Data records:
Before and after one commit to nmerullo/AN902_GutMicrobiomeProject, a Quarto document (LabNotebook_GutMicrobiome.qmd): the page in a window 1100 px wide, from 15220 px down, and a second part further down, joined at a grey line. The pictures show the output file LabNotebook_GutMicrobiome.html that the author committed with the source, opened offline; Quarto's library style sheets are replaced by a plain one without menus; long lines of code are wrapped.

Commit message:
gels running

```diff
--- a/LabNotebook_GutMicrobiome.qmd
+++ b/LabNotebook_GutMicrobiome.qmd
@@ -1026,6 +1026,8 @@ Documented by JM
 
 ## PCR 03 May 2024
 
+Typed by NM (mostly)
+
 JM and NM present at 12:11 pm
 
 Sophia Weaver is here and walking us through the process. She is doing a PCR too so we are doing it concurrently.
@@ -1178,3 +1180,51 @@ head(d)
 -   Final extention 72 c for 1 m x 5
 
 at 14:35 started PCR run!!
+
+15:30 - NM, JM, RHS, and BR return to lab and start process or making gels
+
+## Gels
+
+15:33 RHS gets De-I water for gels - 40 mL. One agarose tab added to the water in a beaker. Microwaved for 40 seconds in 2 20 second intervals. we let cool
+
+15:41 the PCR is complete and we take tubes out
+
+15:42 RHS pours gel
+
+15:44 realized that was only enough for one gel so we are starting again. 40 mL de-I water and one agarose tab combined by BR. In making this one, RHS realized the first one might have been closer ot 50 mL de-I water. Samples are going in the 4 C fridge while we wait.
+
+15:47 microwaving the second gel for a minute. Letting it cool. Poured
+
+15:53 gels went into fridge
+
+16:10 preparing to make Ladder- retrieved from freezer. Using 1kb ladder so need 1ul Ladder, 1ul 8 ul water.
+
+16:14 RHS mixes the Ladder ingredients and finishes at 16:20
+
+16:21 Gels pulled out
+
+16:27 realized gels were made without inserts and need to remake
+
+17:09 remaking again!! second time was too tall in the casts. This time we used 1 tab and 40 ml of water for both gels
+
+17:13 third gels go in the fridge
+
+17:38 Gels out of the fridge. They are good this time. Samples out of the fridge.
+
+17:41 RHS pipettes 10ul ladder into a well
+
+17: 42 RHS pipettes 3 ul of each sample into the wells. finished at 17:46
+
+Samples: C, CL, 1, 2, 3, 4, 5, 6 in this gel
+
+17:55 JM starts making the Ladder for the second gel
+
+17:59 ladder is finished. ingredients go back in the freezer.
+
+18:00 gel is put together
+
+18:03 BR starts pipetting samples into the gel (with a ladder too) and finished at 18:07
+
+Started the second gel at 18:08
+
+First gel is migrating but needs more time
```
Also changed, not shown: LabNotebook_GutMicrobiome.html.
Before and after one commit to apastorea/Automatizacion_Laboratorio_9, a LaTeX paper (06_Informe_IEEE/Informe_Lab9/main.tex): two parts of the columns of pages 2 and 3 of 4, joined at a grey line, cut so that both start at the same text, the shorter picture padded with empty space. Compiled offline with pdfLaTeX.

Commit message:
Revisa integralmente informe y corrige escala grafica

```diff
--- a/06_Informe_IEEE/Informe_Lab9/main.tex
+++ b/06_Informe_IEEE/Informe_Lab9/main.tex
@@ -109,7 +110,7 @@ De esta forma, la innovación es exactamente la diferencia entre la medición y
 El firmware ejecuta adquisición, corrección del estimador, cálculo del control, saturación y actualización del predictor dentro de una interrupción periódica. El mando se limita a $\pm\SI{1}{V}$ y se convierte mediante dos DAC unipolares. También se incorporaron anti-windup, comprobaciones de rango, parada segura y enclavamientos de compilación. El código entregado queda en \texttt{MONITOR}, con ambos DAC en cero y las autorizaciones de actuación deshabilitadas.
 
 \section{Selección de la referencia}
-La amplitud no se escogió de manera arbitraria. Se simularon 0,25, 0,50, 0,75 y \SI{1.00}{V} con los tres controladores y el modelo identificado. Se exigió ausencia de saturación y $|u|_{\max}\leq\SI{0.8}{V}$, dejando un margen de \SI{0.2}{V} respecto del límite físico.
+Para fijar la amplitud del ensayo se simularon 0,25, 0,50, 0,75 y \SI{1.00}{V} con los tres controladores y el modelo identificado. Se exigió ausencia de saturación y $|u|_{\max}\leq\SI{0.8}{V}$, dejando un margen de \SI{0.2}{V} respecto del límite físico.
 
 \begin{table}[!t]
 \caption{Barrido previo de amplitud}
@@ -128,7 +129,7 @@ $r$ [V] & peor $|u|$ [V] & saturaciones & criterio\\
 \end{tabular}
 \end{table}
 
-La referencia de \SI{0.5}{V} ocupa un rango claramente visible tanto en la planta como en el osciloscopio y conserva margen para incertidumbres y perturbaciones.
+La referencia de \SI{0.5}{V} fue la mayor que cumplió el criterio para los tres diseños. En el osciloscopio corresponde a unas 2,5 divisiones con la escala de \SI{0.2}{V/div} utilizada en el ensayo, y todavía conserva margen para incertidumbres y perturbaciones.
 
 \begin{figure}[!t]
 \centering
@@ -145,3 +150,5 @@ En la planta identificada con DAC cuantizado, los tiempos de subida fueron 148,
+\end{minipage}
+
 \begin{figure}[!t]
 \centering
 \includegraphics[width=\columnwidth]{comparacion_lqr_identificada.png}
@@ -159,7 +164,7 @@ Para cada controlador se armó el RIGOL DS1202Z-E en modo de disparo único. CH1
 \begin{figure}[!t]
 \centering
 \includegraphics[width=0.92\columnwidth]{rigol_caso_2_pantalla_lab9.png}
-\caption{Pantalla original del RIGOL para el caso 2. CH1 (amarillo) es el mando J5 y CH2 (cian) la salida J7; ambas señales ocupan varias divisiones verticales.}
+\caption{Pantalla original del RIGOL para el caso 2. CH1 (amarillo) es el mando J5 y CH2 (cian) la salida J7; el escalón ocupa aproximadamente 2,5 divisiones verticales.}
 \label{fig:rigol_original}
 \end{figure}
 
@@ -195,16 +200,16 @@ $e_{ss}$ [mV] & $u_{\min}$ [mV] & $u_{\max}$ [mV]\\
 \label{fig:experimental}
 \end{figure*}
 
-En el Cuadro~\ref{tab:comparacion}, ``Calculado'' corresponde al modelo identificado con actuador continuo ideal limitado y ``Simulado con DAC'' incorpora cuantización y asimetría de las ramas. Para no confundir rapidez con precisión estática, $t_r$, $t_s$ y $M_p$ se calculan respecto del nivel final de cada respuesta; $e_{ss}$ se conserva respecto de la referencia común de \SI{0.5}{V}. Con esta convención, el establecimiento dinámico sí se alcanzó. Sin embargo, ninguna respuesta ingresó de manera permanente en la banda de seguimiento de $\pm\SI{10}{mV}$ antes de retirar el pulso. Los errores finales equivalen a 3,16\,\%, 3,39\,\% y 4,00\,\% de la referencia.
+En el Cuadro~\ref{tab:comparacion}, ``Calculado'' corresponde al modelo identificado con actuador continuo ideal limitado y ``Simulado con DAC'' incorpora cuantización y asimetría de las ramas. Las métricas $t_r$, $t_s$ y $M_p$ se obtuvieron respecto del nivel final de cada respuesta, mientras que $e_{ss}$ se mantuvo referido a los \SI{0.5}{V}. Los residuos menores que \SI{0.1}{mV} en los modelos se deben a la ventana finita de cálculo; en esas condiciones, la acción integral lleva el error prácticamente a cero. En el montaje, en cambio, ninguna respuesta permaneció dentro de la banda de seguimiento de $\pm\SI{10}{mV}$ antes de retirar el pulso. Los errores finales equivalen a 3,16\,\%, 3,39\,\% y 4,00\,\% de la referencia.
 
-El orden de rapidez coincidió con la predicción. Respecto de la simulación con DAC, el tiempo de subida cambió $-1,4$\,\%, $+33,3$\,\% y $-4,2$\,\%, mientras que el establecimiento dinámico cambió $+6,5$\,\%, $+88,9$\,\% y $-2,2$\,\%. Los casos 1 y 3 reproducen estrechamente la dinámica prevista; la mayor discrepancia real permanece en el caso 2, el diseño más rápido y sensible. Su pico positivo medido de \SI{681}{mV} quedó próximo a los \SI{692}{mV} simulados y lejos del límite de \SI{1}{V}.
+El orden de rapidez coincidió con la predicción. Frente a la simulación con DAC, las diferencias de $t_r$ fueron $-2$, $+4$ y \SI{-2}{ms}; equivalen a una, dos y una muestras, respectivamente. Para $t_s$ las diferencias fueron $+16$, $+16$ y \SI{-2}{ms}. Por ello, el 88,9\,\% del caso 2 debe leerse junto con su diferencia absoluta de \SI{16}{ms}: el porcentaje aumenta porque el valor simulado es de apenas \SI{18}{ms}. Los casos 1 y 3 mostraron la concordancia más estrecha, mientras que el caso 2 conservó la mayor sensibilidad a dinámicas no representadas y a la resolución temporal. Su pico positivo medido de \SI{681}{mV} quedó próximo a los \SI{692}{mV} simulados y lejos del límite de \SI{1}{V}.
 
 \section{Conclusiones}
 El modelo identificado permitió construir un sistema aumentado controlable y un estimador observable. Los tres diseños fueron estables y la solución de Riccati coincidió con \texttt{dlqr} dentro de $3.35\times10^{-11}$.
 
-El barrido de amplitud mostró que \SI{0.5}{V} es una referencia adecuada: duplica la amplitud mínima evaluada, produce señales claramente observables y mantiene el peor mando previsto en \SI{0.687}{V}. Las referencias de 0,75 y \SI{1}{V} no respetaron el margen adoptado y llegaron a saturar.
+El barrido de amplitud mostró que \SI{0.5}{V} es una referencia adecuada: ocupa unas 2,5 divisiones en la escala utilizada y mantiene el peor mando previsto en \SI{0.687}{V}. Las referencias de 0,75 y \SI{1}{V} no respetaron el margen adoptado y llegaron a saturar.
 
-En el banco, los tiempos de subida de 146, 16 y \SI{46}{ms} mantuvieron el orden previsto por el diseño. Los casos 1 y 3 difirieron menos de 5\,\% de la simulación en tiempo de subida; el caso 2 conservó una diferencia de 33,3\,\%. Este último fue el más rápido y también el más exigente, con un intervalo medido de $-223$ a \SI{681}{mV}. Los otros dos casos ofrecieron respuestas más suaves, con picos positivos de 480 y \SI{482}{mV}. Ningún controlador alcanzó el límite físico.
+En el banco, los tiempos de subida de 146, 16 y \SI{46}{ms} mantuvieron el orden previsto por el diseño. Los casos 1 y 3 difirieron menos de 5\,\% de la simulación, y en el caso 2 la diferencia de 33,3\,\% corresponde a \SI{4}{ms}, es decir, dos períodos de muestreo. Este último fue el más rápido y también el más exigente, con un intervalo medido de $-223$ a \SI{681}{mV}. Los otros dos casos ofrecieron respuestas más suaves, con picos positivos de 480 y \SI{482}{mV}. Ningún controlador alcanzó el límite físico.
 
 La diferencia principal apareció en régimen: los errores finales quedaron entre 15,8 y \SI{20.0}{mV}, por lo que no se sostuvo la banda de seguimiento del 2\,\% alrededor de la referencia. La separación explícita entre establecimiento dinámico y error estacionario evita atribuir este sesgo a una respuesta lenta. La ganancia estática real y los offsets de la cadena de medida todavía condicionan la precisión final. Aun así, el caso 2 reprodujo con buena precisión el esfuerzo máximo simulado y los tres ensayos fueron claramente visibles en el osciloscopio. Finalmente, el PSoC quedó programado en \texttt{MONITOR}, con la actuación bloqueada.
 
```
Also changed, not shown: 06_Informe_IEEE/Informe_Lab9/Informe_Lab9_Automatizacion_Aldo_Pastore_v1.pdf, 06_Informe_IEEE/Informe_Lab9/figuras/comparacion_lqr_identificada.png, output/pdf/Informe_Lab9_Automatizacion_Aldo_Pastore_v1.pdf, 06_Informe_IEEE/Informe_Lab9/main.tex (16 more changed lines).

Required action: Reproduce every line from the listing above that holds the word "fridge".

Answer area:
+15:44 realized that was only enough for one gel so we are starting again. 40 mL de-I water and one agarose tab combined by BR. In making this one, RHS realized the first one might have been closer ot 50 mL de-I water. Samples are going in the 4 C fridge while we wait.
+15:53 gels went into fridge
+17:13 third gels go in the fridge
+17:38 Gels out of the fridge. They are good this time. Samples out of the fridge.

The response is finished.